22 Scientific Breadth and Depth Our resource needs change constantly, and our scientists must be able to change with our needs (or we need to replace them, a traumatic and expensive process) Use your time in Graduate School to take as many courses as possible; don’t avoid the physical sciences, mathematics and statistics Learn as many skills as possible; avoid the temptation to become too highly specialized; there’s time for that later The broader a scientist’s background, and the more rounded the skill sets, the more valuable the scientist is in the long run Avoid the mistake of becoming an expert in a technique or technology; they become obsolete quickly Be conscious of the “technology wasteland” Learn how to write and communicate science verbally!

23 Understand the Pharmaceutical Industry; The Myths and Stereotypes May Not be True We are not all stupid and rejects from Academia We do publish (and if you work for me, it is publish or perish). If you don’t want to publish, then stay in academia We don’t just do “mindless screening” We don’t make a “ton of money” You CAN go to meetings/congresses You CAN follow your own research interests We are not in Industry to escape “grant writing”; we write feasibility studies, which are worse The science is just as good You do receive scientific direction But there IS scientific freedom (vs Academia?) You can’t get in without a post-doc We do science for profit (and to help humankind and to earn our salaries and pay our bills (just like academia; Professors don’t work for free either, and universities charge overhead to pay bills) The Pharmaceutical Industry does not live off the science of Academia; Actually the Industry is the largest source of funds for Biomedical Research in the World

24 Understand the Pharmaceutical Industry; The Myths and Stereotypes May Not be True We are not all stupid and rejects from Academia We do publish (and if you work for me, it is publish or perish). If you don’t want to publish, then stay in academia We don’t just do “mindless screening” We don’t make a “ton of money” You CAN go to meetings/congresses You CAN follow your own research interests We are not in Industry to escape “grant writing”; we write feasibility studies, which are worse The science is just as good You do receive scientific direction But there IS scientific freedom (vs Academia?) You can’t get in without a post-doc We do science for profit (and to help humankind and to earn our salaries and pay our bills (just like academia; Professors don’t work for free either, and universities charge overhead to pay bills) The Pharmaceutical Industry does not live off the science of Academia; Actually the Industry is the largest source of funds for Biomedical Research in the World You only have to work half-a-day, but 1 day = 24 hours!* *Stolen from Dr. H. Wolf, Pharmacology 870, 1974

25 There are More Similarities Between Academia and Industry Than Differences Science is our foundation Innovation is key Work begins with the identification of a new molecular target Scientific credentials matter; a lot!
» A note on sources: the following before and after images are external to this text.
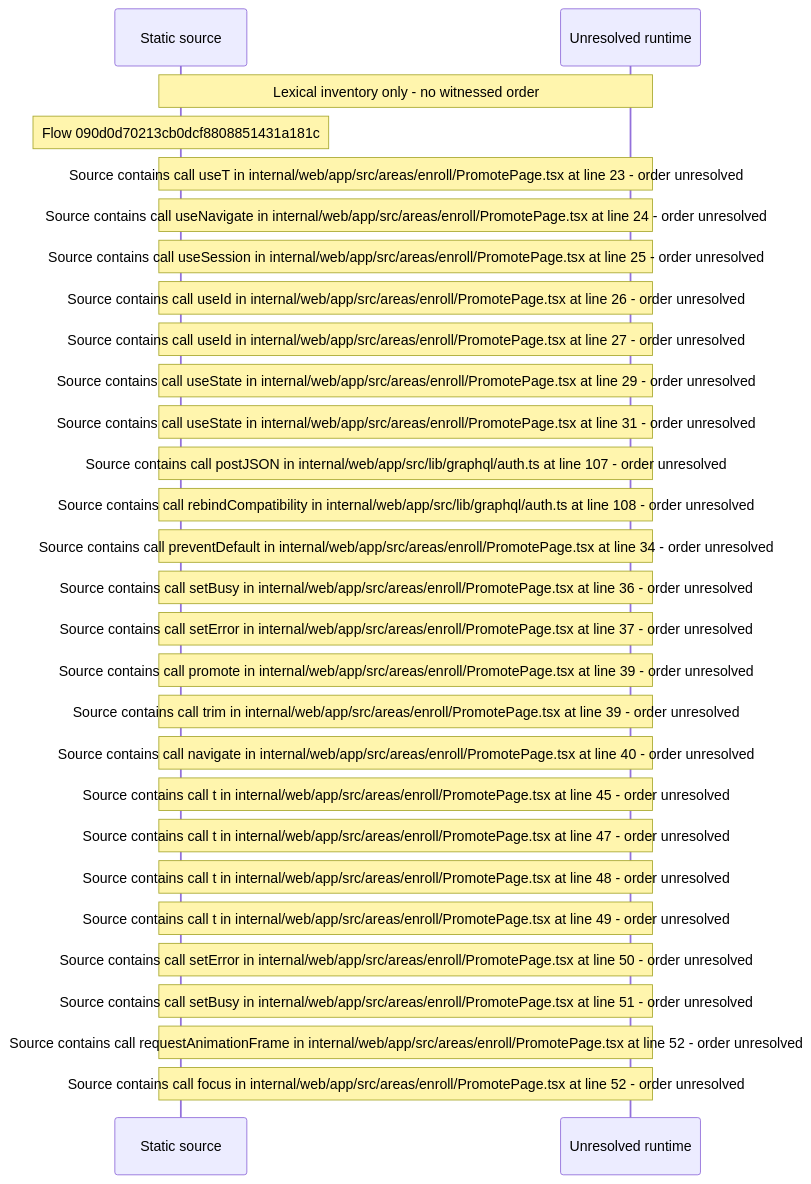
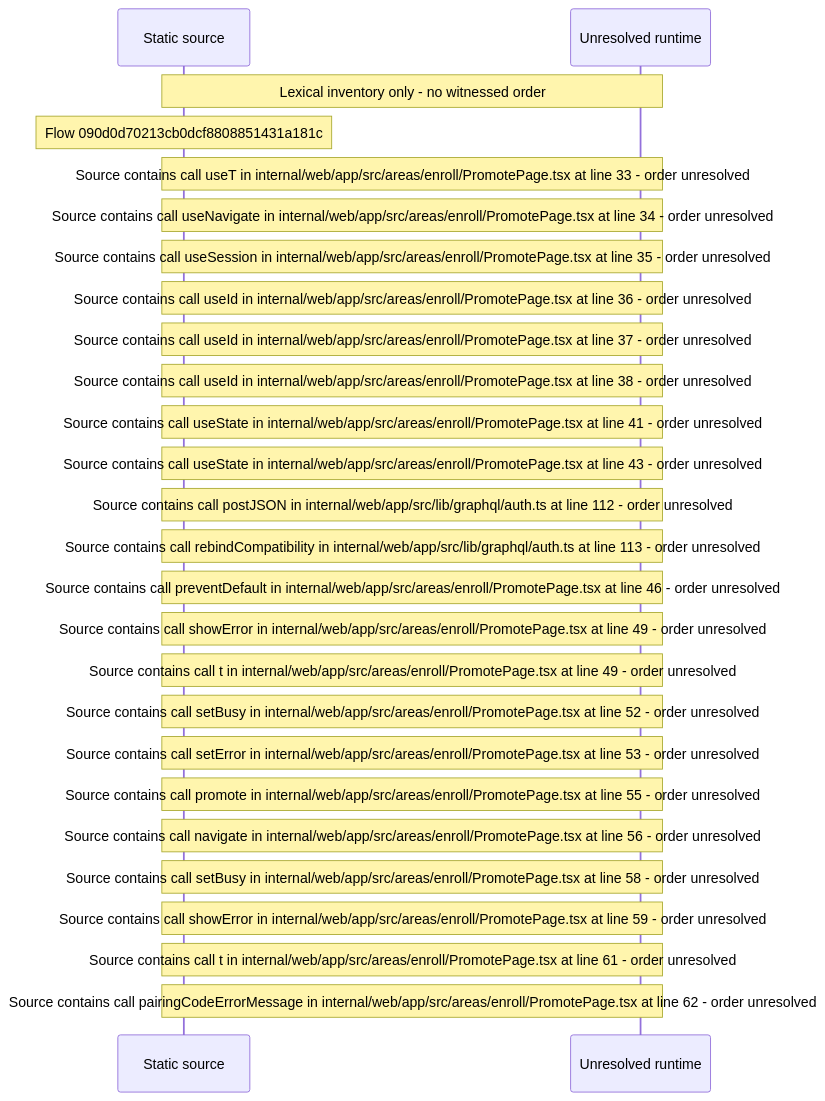
Before and after one commit to beamfall/core: the diagram in docs/web/flows/generated/090d0d70213cb0dcf8808851431a181c/flow-diagram.md, drawn with Mermaid. The commit also changed other lines of this file and 715 other files, not shown here.

First line of the commit message:
Regenerate the web flow record on main after CORE-1117

````diff
--- a/docs/web/flows/generated/090d0d70213cb0dcf8808851431a181c/flow-diagram.md
+++ b/docs/web/flows/generated/090d0d70213cb0dcf8808851431a181c/flow-diagram.md
@@ -10,30 +10,28 @@
 ```mermaid
 sequenceDiagram
     participant S as Static source
     participant U as Unresolved runtime
     Note over S,U: Lexical inventory only - no witnessed order
     Note over S: Flow 090d0d70213cb0dcf8808851431a181c
-    Note over S,U: Source contains call useT in internal/web/app/src/areas/enroll/PromotePage.tsx at line 23 - order unresolved
-    Note over S,U: Source contains call useNavigate in internal/web/app/src/areas/enroll/PromotePage.tsx at line 24 - order unresolved
-    Note over S,U: Source contains call useSession in internal/web/app/src/areas/enroll/PromotePage.tsx at line 25 - order unresolved
-    Note over S,U: Source contains call useId in internal/web/app/src/areas/enroll/PromotePage.tsx at line 26 - order unresolved
-    Note over S,U: Source contains call useId in internal/web/app/src/areas/enroll/PromotePage.tsx at line 27 - order unresolved
-    Note over S,U: Source contains call useState in internal/web/app/src/areas/enroll/PromotePage.tsx at line 29 - order unresolved
-    Note over S,U: Source contains call useState in internal/web/app/src/areas/enroll/PromotePage.tsx at line 31 - order unresolved
-    Note over S,U: Source contains call postJSON in internal/web/app/src/lib/graphql/auth.ts at line 107 - order unresolved
-    Note over S,U: Source contains call rebindCompatibility in internal/web/app/src/lib/graphql/auth.ts at line 108 - order unresolved
-    Note over S,U: Source contains call preventDefault in internal/web/app/src/areas/enroll/PromotePage.tsx at line 34 - order unresolved
-    Note over S,U: Source contains call setBusy in internal/web/app/src/areas/enroll/PromotePage.tsx at line 36 - order unresolved
-    Note over S,U: Source contains call setError in internal/web/app/src/areas/enroll/PromotePage.tsx at line 37 - order unresolved
-    Note over S,U: Source contains call promote in internal/web/app/src/areas/enroll/PromotePage.tsx at line 39 - order unresolved
-    Note over S,U: Source contains call trim in internal/web/app/src/areas/enroll/PromotePage.tsx at line 39 - order unresolved
-    Note over S,U: Source contains call navigate in internal/web/app/src/areas/enroll/PromotePage.tsx at line 40 - order unresolved
-    Note over S,U: Source contains call t in internal/web/app/src/areas/enroll/PromotePage.tsx at line 45 - order unresolved
-    Note over S,U: Source contains call t in internal/web/app/src/areas/enroll/PromotePage.tsx at line 47 - order unresolved
-    Note over S,U: Source contains call t in internal/web/app/src/areas/enroll/PromotePage.tsx at line 48 - order unresolved
+    Note over S,U: Source contains call useT in internal/web/app/src/areas/enroll/PromotePage.tsx at line 33 - order unresolved
+    Note over S,U: Source contains call useNavigate in internal/web/app/src/areas/enroll/PromotePage.tsx at line 34 - order unresolved
+    Note over S,U: Source contains call useSession in internal/web/app/src/areas/enroll/PromotePage.tsx at line 35 - order unresolved
+    Note over S,U: Source contains call useId in internal/web/app/src/areas/enroll/PromotePage.tsx at line 36 - order unresolved
+    Note over S,U: Source contains call useId in internal/web/app/src/areas/enroll/PromotePage.tsx at line 37 - order unresolved
+    Note over S,U: Source contains call useId in internal/web/app/src/areas/enroll/PromotePage.tsx at line 38 - order unresolved
+    Note over S,U: Source contains call useState in internal/web/app/src/areas/enroll/PromotePage.tsx at line 41 - order unresolved
+    Note over S,U: Source contains call useState in internal/web/app/src/areas/enroll/PromotePage.tsx at line 43 - order unresolved
+    Note over S,U: Source contains call postJSON in internal/web/app/src/lib/graphql/auth.ts at line 112 - order unresolved
+    Note over S,U: Source contains call rebindCompatibility in internal/web/app/src/lib/graphql/auth.ts at line 113 - order unresolved
+    Note over S,U: Source contains call preventDefault in internal/web/app/src/areas/enroll/PromotePage.tsx at line 46 - order unresolved
+    Note over S,U: Source contains call showError in internal/web/app/src/areas/enroll/PromotePage.tsx at line 49 - order unresolved
     Note over S,U: Source contains call t in internal/web/app/src/areas/enroll/PromotePage.tsx at line 49 - order unresolved
-    Note over S,U: Source contains call setError in internal/web/app/src/areas/enroll/PromotePage.tsx at line 50 - order unresolved
-    Note over S,U: Source contains call setBusy in internal/web/app/src/areas/enroll/PromotePage.tsx at line 51 - order unresolved
-    Note over S,U: Source contains call requestAnimationFrame in internal/web/app/src/areas/enroll/PromotePage.tsx at line 52 - order unresolved
-    Note over S,U: Source contains call focus in internal/web/app/src/areas/enroll/PromotePage.tsx at line 52 - order unresolved
+    Note over S,U: Source contains call setBusy in internal/web/app/src/areas/enroll/PromotePage.tsx at line 52 - order unresolved
+    Note over S,U: Source contains call setError in internal/web/app/src/areas/enroll/PromotePage.tsx at line 53 - order unresolved
+    Note over S,U: Source contains call promote in internal/web/app/src/areas/enroll/PromotePage.tsx at line 55 - order unresolved
+    Note over S,U: Source contains call navigate in internal/web/app/src/areas/enroll/PromotePage.tsx at line 56 - order unresolved
+    Note over S,U: Source contains call setBusy in internal/web/app/src/areas/enroll/PromotePage.tsx at line 58 - order unresolved
+    Note over S,U: Source contains call showError in internal/web/app/src/areas/enroll/PromotePage.tsx at line 59 - order unresolved
+    Note over S,U: Source contains call t in internal/web/app/src/areas/enroll/PromotePage.tsx at line 61 - order unresolved
+    Note over S,U: Source contains call pairingCodeErrorMessage in internal/web/app/src/areas/enroll/PromotePage.tsx at line 62 - order unresolved
 ```
````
Consistent productivity is essential (and a requirement of continued employment; the equivalent of tenure) Industry doesn’t have enough money either to fund all of the research it wants or needs either We work on mostly the same molecular targets as in academia

26 What’s Life Like in the Pharmaceutical Industry? It’s a hard life The hours are long; it’s not 9 to 5 Science is more directed Scientists are held accountable Greater reliance on a “team approach” to science; but individual research matters a great deal Industry is not where you go “to retire” Failure is the norm; one needs to be able to cope with failure Change is the norm; one must become comfortable with change Competition is keen for research money and jobs The most common complaint I hear from scientists who move from Academia to Industry is “I never knew how hard the work was, and I never had to work THIS hard before” HOWEVER, very few scientists who move from Academia to Industry ever move back

27 Personality Matters Too! But Many Scientists Do Not Inherently Have The Traits Necessary To Work In A More Structured Environment Than Academia

28 Key Findings from “Managing the Innovator” by ISR - Scientists: Typically like their immediate supervisors Suspicious of “upper management” Feel un-empowered Uncomfortable in taking direction Criticize their performance appraisals Are highly dissatisfied with their compensation Feel less secure in their jobs Believe that they cannot challenge Company norms They identify themselves as scientists; not as company employees Feel limited opportunities for career development Have a very high degree of stress on the job Are typically the most dissatisfied employees in any company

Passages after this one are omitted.